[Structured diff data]
---
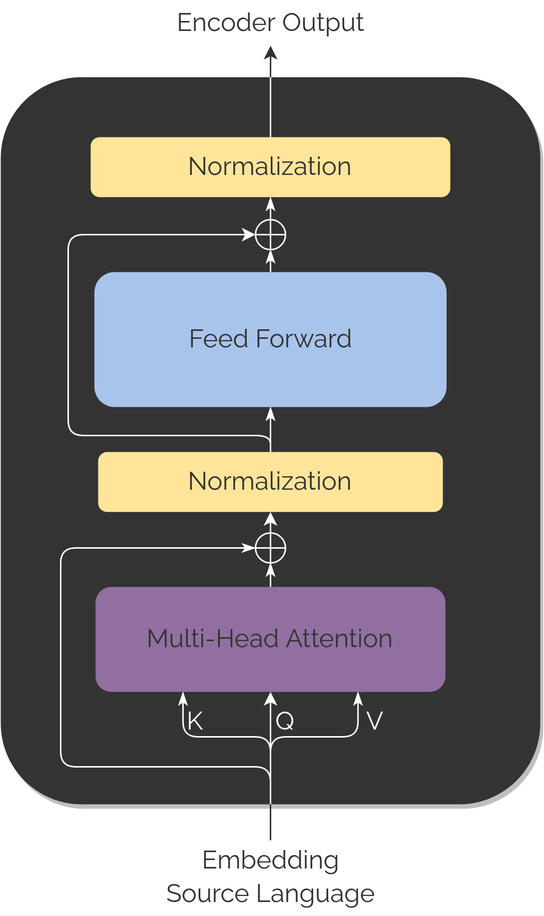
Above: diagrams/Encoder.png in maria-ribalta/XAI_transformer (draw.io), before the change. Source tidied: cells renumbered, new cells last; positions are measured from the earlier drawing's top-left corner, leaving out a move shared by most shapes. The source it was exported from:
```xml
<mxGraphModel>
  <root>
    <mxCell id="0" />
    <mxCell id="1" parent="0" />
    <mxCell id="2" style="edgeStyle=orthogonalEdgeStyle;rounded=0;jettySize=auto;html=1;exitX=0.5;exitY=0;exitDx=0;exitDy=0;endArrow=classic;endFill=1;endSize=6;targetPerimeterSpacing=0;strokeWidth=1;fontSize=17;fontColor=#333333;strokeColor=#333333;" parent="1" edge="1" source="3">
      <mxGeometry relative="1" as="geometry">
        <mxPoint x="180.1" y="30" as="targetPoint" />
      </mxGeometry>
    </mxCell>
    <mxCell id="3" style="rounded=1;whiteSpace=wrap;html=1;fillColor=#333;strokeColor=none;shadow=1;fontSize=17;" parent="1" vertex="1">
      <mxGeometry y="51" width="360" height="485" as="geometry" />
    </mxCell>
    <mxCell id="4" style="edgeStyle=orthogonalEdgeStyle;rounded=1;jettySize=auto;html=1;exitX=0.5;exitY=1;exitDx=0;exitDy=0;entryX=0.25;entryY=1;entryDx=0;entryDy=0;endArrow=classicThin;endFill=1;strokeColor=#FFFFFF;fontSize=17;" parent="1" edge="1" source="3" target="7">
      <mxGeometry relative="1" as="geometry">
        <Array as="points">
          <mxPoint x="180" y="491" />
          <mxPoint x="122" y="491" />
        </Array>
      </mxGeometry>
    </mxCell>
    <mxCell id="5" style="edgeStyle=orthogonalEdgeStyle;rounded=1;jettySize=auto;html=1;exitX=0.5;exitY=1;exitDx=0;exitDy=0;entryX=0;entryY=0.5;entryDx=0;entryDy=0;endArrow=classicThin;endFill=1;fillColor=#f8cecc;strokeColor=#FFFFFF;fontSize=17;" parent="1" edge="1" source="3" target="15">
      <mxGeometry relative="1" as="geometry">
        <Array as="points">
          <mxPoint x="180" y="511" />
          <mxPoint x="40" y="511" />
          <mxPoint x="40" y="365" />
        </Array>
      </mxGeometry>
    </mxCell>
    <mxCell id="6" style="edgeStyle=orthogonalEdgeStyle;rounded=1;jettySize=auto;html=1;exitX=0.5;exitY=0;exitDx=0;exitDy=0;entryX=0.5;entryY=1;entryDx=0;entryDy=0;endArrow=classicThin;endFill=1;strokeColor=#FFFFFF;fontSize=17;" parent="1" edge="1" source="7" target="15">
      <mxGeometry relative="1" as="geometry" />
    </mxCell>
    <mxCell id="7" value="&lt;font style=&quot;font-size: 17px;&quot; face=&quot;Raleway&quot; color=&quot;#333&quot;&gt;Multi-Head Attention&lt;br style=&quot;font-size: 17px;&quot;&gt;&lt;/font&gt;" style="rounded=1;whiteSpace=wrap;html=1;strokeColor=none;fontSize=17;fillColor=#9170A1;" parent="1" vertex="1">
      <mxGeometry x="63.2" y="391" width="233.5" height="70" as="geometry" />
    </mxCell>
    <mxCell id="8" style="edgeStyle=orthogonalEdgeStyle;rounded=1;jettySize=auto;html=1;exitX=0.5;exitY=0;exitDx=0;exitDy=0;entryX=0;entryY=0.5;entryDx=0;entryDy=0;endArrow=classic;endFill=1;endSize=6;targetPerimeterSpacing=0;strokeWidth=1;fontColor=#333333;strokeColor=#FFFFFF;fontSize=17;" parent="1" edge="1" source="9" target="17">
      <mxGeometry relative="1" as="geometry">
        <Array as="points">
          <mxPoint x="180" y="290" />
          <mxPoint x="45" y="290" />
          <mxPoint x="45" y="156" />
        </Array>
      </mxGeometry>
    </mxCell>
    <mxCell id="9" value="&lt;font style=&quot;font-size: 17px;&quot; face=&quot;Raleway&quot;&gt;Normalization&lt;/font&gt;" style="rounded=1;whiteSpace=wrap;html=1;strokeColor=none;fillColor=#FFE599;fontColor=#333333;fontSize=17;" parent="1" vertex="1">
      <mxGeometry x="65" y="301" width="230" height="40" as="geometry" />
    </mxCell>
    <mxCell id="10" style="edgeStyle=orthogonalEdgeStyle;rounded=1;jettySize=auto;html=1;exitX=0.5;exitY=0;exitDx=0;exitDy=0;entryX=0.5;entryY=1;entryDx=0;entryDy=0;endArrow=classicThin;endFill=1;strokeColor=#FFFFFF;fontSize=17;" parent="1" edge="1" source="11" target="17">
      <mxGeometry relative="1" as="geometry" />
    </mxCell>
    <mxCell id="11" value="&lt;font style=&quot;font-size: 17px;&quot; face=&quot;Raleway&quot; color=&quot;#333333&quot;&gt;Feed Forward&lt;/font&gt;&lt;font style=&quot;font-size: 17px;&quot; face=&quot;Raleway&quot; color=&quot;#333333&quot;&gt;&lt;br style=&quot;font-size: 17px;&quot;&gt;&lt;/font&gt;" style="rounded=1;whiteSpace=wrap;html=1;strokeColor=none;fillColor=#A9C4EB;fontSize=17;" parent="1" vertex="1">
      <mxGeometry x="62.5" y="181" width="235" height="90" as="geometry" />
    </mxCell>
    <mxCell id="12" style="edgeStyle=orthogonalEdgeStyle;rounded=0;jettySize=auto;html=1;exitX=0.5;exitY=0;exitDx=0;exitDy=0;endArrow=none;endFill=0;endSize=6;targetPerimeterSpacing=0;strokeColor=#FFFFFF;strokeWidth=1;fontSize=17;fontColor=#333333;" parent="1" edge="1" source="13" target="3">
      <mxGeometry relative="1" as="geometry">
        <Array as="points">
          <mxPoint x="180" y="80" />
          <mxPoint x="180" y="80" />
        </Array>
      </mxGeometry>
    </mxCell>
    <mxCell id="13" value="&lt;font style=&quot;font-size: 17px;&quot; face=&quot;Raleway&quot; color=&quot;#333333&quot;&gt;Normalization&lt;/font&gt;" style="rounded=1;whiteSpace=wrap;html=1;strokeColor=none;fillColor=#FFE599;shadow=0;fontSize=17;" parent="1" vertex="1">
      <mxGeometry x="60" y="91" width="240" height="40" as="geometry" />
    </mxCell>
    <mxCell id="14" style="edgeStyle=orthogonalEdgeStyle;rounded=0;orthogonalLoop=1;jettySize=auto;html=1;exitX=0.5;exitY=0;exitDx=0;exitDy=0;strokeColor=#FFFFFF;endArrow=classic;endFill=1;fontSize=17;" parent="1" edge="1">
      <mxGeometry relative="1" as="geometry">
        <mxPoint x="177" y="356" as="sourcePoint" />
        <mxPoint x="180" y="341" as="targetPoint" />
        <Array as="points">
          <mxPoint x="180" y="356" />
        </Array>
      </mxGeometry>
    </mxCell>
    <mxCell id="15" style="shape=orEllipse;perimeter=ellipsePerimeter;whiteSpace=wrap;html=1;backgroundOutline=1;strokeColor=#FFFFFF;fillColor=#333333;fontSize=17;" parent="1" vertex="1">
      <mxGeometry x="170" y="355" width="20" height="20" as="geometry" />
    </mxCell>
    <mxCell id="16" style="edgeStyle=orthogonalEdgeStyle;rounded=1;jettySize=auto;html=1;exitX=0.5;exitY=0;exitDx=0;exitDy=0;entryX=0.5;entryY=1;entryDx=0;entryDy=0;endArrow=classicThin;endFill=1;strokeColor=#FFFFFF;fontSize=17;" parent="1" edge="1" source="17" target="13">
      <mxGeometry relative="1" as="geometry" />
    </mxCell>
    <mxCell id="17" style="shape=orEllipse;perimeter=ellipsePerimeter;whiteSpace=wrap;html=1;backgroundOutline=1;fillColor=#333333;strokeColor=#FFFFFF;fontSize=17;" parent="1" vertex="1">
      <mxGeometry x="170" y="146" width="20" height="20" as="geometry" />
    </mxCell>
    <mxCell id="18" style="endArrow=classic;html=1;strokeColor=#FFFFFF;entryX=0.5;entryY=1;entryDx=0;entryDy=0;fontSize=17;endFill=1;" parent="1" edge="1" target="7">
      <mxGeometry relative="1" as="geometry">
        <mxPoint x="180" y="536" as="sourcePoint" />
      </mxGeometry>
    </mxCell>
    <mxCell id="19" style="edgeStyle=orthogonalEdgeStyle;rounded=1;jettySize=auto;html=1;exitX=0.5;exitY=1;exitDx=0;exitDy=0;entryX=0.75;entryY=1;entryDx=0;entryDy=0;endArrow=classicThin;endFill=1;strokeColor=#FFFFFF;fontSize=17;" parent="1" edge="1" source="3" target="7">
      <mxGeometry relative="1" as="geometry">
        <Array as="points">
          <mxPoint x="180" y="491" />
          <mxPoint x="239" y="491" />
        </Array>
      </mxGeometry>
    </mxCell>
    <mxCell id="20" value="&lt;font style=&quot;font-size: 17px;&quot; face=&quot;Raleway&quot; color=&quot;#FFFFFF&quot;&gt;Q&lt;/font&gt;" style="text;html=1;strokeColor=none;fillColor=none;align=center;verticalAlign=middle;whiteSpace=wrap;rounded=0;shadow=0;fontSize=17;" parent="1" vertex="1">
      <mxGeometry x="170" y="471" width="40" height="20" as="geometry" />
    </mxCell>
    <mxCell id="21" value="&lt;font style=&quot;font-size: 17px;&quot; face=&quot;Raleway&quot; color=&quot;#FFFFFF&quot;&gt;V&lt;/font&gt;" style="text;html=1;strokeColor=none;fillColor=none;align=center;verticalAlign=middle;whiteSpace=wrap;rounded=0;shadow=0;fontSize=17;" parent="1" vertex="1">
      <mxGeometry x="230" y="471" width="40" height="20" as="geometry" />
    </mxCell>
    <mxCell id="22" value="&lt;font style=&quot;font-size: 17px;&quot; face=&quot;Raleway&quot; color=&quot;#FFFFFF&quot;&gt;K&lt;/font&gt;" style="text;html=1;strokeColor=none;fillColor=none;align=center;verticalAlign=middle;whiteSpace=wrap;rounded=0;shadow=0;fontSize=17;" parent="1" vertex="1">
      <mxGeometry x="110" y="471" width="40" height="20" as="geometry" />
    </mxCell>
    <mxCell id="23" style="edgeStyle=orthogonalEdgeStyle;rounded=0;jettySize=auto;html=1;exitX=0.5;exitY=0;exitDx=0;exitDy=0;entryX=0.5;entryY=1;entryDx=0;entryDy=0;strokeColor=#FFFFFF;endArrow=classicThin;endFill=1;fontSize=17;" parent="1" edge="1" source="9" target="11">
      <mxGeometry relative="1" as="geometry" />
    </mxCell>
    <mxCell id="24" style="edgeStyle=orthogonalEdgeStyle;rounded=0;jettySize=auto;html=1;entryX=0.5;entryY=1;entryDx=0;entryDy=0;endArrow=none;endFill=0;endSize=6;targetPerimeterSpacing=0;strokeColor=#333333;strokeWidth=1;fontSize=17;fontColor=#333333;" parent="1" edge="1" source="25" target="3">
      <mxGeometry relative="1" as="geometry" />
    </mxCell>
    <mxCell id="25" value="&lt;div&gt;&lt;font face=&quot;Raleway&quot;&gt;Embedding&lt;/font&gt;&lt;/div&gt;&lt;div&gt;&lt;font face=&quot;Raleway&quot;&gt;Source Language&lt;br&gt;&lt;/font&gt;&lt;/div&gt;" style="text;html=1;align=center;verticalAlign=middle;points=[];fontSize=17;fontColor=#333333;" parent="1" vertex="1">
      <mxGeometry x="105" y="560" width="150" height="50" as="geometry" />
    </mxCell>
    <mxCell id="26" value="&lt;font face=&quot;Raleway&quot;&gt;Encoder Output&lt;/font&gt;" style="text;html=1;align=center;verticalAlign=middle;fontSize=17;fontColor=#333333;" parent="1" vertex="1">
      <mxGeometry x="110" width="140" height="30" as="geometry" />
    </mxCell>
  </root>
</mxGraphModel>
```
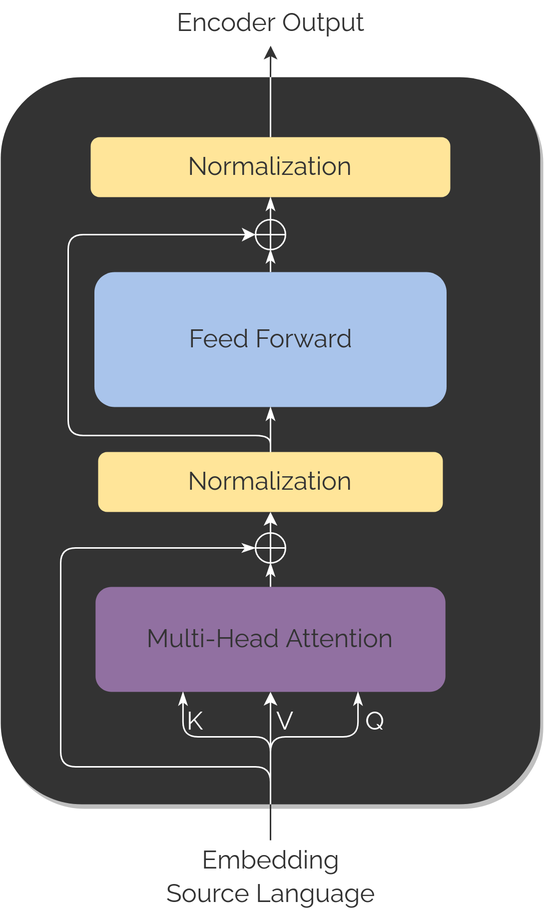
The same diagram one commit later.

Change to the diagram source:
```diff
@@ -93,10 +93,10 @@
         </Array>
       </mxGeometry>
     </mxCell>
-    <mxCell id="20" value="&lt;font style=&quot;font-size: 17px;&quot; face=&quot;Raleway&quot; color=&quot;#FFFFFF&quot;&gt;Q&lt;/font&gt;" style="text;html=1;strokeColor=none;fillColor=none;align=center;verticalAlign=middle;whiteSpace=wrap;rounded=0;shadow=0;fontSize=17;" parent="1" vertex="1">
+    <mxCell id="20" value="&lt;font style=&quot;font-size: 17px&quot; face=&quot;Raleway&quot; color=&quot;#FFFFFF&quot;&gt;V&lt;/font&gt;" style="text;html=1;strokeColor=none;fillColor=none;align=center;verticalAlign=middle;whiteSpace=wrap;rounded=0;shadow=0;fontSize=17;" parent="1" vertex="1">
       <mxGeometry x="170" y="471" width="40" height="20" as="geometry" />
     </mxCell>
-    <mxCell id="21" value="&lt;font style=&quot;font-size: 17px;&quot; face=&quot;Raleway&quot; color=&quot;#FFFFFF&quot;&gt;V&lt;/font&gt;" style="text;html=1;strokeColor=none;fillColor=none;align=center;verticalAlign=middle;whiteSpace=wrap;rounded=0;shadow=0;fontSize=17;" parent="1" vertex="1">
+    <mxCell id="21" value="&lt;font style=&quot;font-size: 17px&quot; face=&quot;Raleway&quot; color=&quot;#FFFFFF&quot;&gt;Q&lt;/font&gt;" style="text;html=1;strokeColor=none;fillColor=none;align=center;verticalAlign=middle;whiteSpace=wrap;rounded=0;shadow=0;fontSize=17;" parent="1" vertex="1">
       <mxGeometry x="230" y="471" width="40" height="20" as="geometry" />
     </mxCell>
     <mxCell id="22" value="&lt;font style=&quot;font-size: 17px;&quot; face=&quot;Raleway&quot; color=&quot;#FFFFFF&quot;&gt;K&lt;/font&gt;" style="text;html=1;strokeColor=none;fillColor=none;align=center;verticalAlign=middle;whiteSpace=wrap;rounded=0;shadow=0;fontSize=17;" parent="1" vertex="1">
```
---
Search the entries for the word "targetPerimeterSpacing" and show every line that has it.

    <mxCell id="2" style="edgeStyle=orthogonalEdgeStyle;rounded=0;jettySize=auto;html=1;exitX=0.5;exitY=0;exitDx=0;exitDy=0;endArrow=classic;endFill=1;endSize=6;targetPerimeterSpacing=0;strokeWidth=1;fontSize=17;fontColor=#333333;strokeColor=#333333;" parent="1" edge="1" source="3">
    <mxCell id="8" style="edgeStyle=orthogonalEdgeStyle;rounded=1;jettySize=auto;html=1;exitX=0.5;exitY=0;exitDx=0;exitDy=0;entryX=0;entryY=0.5;entryDx=0;entryDy=0;endArrow=classic;endFill=1;endSize=6;targetPerimeterSpacing=0;strokeWidth=1;fontColor=#333333;strokeColor=#FFFFFF;fontSize=17;" parent="1" edge="1" source="9" target="17">
    <mxCell id="12" style="edgeStyle=orthogonalEdgeStyle;rounded=0;jettySize=auto;html=1;exitX=0.5;exitY=0;exitDx=0;exitDy=0;endArrow=none;endFill=0;endSize=6;targetPerimeterSpacing=0;strokeColor=#FFFFFF;strokeWidth=1;fontSize=17;fontColor=#333333;" parent="1" edge="1" source="13" target="3">
    <mxCell id="24" style="edgeStyle=orthogonalEdgeStyle;rounded=0;jettySize=auto;html=1;entryX=0.5;entryY=1;entryDx=0;entryDy=0;endArrow=none;endFill=0;endSize=6;targetPerimeterSpacing=0;strokeColor=#333333;strokeWidth=1;fontSize=17;fontColor=#333333;" parent="1" edge="1" source="25" target="3">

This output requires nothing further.